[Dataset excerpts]
=== Section Start ===

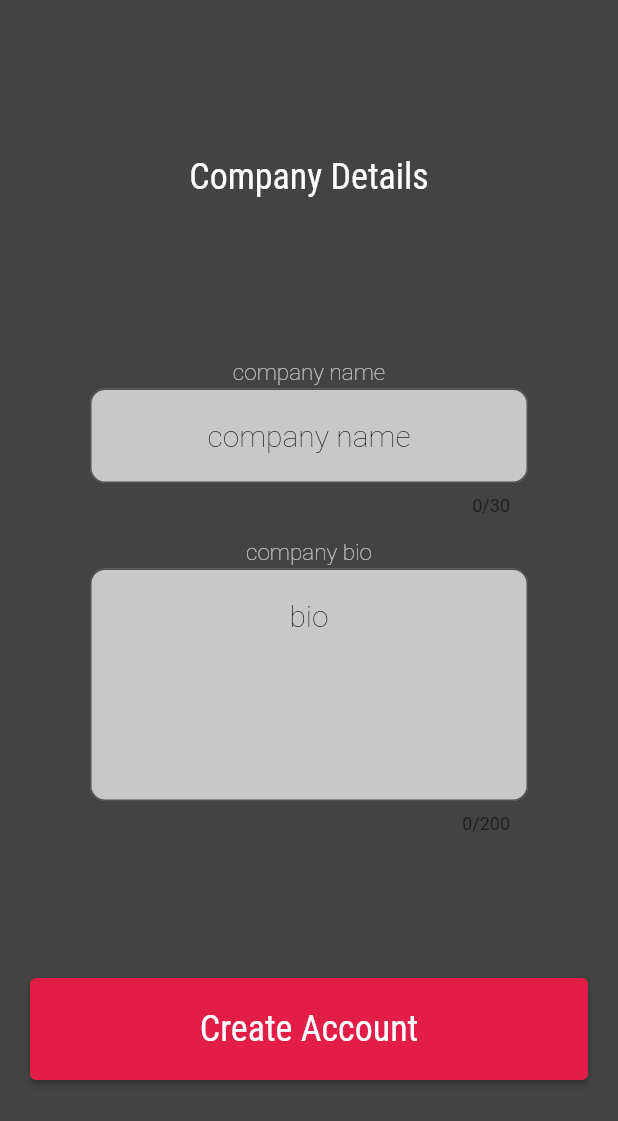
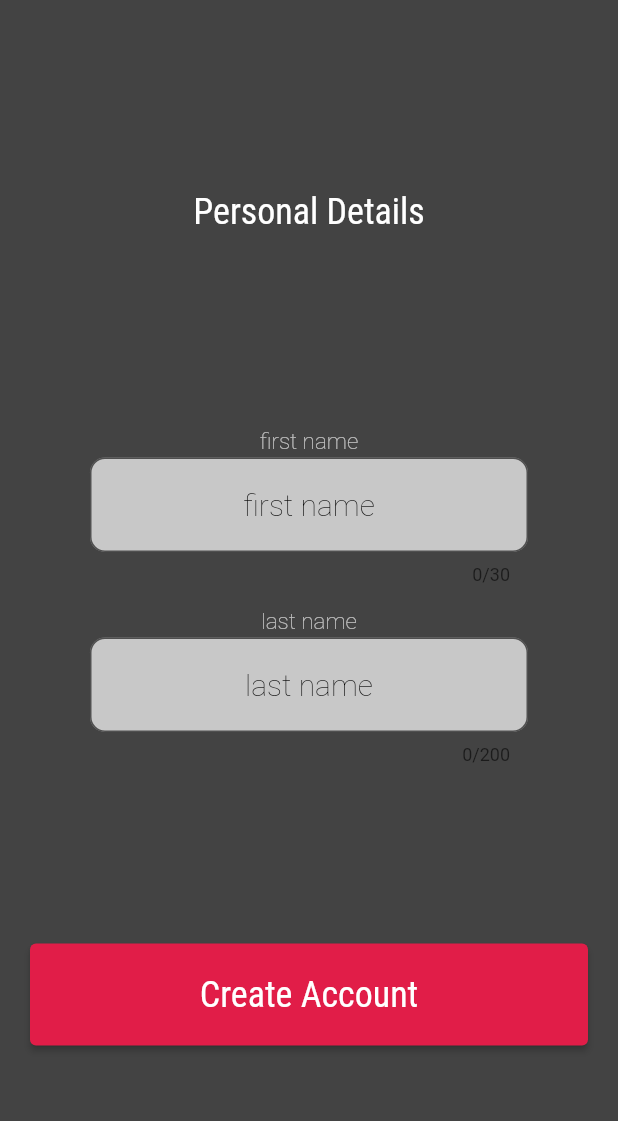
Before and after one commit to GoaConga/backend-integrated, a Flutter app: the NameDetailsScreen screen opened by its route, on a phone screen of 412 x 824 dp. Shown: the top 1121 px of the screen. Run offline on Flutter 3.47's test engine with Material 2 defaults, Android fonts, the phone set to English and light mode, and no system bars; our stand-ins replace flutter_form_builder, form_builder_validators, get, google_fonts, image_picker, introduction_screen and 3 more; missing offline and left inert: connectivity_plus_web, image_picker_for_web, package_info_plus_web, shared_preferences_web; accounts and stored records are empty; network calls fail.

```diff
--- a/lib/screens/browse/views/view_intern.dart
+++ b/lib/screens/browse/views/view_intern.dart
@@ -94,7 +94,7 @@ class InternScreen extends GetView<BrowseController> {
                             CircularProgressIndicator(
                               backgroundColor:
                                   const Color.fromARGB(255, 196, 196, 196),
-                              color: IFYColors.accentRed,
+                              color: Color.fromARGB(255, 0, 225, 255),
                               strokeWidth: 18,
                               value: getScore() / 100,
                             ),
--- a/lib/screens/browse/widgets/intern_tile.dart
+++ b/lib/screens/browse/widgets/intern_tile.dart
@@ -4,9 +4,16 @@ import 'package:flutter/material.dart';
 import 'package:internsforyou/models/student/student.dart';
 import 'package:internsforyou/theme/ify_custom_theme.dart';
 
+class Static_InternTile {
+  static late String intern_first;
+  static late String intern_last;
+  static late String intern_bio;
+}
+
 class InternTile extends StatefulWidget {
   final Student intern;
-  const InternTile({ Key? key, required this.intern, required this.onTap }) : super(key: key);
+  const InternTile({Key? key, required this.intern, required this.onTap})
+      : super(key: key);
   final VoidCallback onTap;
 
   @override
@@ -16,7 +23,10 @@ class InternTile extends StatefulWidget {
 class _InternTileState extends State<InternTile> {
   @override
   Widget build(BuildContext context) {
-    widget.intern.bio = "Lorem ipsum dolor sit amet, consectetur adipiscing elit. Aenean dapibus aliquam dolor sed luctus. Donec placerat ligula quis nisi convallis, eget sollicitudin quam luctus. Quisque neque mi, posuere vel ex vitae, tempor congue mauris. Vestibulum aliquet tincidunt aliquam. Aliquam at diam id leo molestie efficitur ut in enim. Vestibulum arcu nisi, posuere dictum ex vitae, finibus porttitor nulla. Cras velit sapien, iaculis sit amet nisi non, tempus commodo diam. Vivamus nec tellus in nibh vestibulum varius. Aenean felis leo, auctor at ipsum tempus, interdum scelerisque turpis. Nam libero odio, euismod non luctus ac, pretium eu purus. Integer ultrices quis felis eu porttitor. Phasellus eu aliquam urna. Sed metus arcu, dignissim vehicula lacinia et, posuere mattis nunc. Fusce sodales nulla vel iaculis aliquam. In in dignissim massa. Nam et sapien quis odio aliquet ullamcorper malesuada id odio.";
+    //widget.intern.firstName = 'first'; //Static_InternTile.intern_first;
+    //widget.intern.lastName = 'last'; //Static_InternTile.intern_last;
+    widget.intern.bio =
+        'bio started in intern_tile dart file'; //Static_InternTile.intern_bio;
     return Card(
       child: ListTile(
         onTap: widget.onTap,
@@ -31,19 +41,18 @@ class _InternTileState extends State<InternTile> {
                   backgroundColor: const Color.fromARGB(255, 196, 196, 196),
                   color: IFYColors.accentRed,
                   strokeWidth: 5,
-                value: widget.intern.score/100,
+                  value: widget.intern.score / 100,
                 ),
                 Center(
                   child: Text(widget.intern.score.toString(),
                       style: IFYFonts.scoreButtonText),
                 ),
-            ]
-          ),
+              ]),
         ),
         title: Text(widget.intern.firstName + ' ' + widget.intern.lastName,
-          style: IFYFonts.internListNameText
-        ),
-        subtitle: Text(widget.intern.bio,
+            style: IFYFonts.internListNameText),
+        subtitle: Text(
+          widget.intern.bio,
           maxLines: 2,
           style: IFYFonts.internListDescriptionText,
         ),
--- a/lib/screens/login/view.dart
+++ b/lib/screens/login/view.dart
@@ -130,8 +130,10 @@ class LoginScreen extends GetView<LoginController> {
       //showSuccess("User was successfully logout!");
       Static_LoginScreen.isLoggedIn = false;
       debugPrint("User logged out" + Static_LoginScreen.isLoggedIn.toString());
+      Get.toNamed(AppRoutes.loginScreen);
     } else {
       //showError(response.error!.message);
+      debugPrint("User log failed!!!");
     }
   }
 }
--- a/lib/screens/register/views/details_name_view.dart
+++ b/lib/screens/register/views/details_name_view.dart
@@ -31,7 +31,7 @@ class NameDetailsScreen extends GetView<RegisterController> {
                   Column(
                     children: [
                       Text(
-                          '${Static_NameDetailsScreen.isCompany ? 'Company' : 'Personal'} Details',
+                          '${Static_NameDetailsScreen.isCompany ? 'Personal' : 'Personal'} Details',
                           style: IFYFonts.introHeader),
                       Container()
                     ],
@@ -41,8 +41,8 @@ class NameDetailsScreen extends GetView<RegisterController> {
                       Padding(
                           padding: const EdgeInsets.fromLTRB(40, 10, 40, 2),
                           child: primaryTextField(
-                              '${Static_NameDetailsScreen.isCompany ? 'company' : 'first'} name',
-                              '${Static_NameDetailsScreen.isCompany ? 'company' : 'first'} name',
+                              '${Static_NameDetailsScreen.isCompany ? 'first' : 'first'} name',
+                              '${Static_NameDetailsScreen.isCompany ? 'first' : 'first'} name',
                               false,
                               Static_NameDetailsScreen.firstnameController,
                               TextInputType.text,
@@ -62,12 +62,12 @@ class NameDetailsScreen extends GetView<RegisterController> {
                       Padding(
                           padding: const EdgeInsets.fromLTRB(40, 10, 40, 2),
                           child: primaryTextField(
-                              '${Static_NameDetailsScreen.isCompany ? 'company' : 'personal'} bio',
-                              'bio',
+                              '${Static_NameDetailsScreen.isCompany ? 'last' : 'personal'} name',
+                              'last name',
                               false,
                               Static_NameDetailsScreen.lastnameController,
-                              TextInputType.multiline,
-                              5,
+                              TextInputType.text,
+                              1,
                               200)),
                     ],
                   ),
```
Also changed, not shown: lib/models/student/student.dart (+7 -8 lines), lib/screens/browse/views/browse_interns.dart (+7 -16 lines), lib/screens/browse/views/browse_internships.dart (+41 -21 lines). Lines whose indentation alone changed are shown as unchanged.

=== Section End ===

_REQUIRED ACTION:_
Set down each entry above exactly as it appears. Omit the pictures.

_TASK RESPONSE:_
Before and after one commit to GoaConga/backend-integrated, a Flutter app: the NameDetailsScreen screen opened by its route, on a phone screen of 412 x 824 dp. Shown: the top 1121 px of the screen. Run offline on Flutter 3.47's test engine with Material 2 defaults, Android fonts, the phone set to English and light mode, and no system bars; our stand-ins replace flutter_form_builder, form_builder_validators, get, google_fonts, image_picker, introduction_screen and 3 more; missing offline and left inert: connectivity_plus_web, image_picker_for_web, package_info_plus_web, shared_preferences_web; accounts and stored records are empty; network calls fail.

```diff
--- a/lib/screens/browse/views/view_intern.dart
+++ b/lib/screens/browse/views/view_intern.dart
@@ -94,7 +94,7 @@ class InternScreen extends GetView<BrowseController> {
                             CircularProgressIndicator(
                               backgroundColor:
                                   const Color.fromARGB(255, 196, 196, 196),
-                              color: IFYColors.accentRed,
+                              color: Color.fromARGB(255, 0, 225, 255),
                               strokeWidth: 18,
                               value: getScore() / 100,
                             ),
--- a/lib/screens/browse/widgets/intern_tile.dart
+++ b/lib/screens/browse/widgets/intern_tile.dart
@@ -4,9 +4,16 @@ import 'package:flutter/material.dart';
 import 'package:internsforyou/models/student/student.dart';
 import 'package:internsforyou/theme/ify_custom_theme.dart';
 
+class Static_InternTile {
+  static late String intern_first;
+  static late String intern_last;
+  static late String intern_bio;
+}
+
 class InternTile extends StatefulWidget {
   final Student intern;
-  const InternTile({ Key? key, required this.intern, required this.onTap }) : super(key: key);
+  const InternTile({Key? key, required this.intern, required this.onTap})
+      : super(key: key);
   final VoidCallback onTap;
 
   @override
@@ -16,7 +23,10 @@ class InternTile extends StatefulWidget {
 class _InternTileState extends State<InternTile> {
   @override
   Widget build(BuildContext context) {
-    widget.intern.bio = "Lorem ipsum dolor sit amet, consectetur adipiscing elit. Aenean dapibus aliquam dolor sed luctus. Donec placerat ligula quis nisi convallis, eget sollicitudin quam luctus. Quisque neque mi, posuere vel ex vitae, tempor congue mauris. Vestibulum aliquet tincidunt aliquam. Aliquam at diam id leo molestie efficitur ut in enim. Vestibulum arcu nisi, posuere dictum ex vitae, finibus porttitor nulla. Cras velit sapien, iaculis sit amet nisi non, tempus commodo diam. Vivamus nec tellus in nibh vestibulum varius. Aenean felis leo, auctor at ipsum tempus, interdum scelerisque turpis. Nam libero odio, euismod non luctus ac, pretium eu purus. Integer ultrices quis felis eu porttitor. Phasellus eu aliquam urna. Sed metus arcu, dignissim vehicula lacinia et, posuere mattis nunc. Fusce sodales nulla vel iaculis aliquam. In in dignissim massa. Nam et sapien quis odio aliquet ullamcorper malesuada id odio.";
+    //widget.intern.firstName = 'first'; //Static_InternTile.intern_first;
+    //widget.intern.lastName = 'last'; //Static_InternTile.intern_last;
+    widget.intern.bio =
+        'bio started in intern_tile dart file'; //Static_InternTile.intern_bio;
     return Card(
       child: ListTile(
         onTap: widget.onTap,
@@ -31,19 +41,18 @@ class _InternTileState extends State<InternTile> {
                   backgroundColor: const Color.fromARGB(255, 196, 196, 196),
                   color: IFYColors.accentRed,
                   strokeWidth: 5,
-                value: widget.intern.score/100,
+                  value: widget.intern.score / 100,
                 ),
                 Center(
                   child: Text(widget.intern.score.toString(),
                       style: IFYFonts.scoreButtonText),
                 ),
-            ]
-          ),
+              ]),
         ),
         title: Text(widget.intern.firstName + ' ' + widget.intern.lastName,
-          style: IFYFonts.internListNameText
-        ),
-        subtitle: Text(widget.intern.bio,
+            style: IFYFonts.internListNameText),
+        subtitle: Text(
+          widget.intern.bio,
           maxLines: 2,
           style: IFYFonts.internListDescriptionText,
         ),
--- a/lib/screens/login/view.dart
+++ b/lib/screens/login/view.dart
@@ -130,8 +130,10 @@ class LoginScreen extends GetView<LoginController> {
       //showSuccess("User was successfully logout!");
       Static_LoginScreen.isLoggedIn = false;
       debugPrint("User logged out" + Static_LoginScreen.isLoggedIn.toString());
+      Get.toNamed(AppRoutes.loginScreen);
     } else {
       //showError(response.error!.message);
+      debugPrint("User log failed!!!");
     }
   }
 }
--- a/lib/screens/register/views/details_name_view.dart
+++ b/lib/screens/register/views/details_name_view.dart
@@ -31,7 +31,7 @@ class NameDetailsScreen extends GetView<RegisterController> {
                   Column(
                     children: [
                       Text(
-                          '${Static_NameDetailsScreen.isCompany ? 'Company' : 'Personal'} Details',
+                          '${Static_NameDetailsScreen.isCompany ? 'Personal' : 'Personal'} Details',
                           style: IFYFonts.introHeader),
                       Container()
                     ],
@@ -41,8 +41,8 @@ class NameDetailsScreen extends GetView<RegisterController> {
                       Padding(
                           padding: const EdgeInsets.fromLTRB(40, 10, 40, 2),
                           child: primaryTextField(
-                              '${Static_NameDetailsScreen.isCompany ? 'company' : 'first'} name',
-                              '${Static_NameDetailsScreen.isCompany ? 'company' : 'first'} name',
+                              '${Static_NameDetailsScreen.isCompany ? 'first' : 'first'} name',
+                              '${Static_NameDetailsScreen.isCompany ? 'first' : 'first'} name',
                               false,
                               Static_NameDetailsScreen.firstnameController,
                               TextInputType.text,
@@ -62,12 +62,12 @@ class NameDetailsScreen extends GetView<RegisterController> {
                       Padding(
                           padding: const EdgeInsets.fromLTRB(40, 10, 40, 2),
                           child: primaryTextField(
-                              '${Static_NameDetailsScreen.isCompany ? 'company' : 'personal'} bio',
-                              'bio',
+                              '${Static_NameDetailsScreen.isCompany ? 'last' : 'personal'} name',
+                              'last name',
                               false,
                               Static_NameDetailsScreen.lastnameController,
-                              TextInputType.multiline,
-                              5,
+                              TextInputType.text,
+                              1,
                               200)),
                     ],
                   ),
```
Also changed, not shown: lib/models/student/student.dart (+7 -8 lines), lib/screens/browse/views/browse_interns.dart (+7 -16 lines), lib/screens/browse/views/browse_internships.dart (+41 -21 lines). Lines whose indentation alone changed are shown as unchanged.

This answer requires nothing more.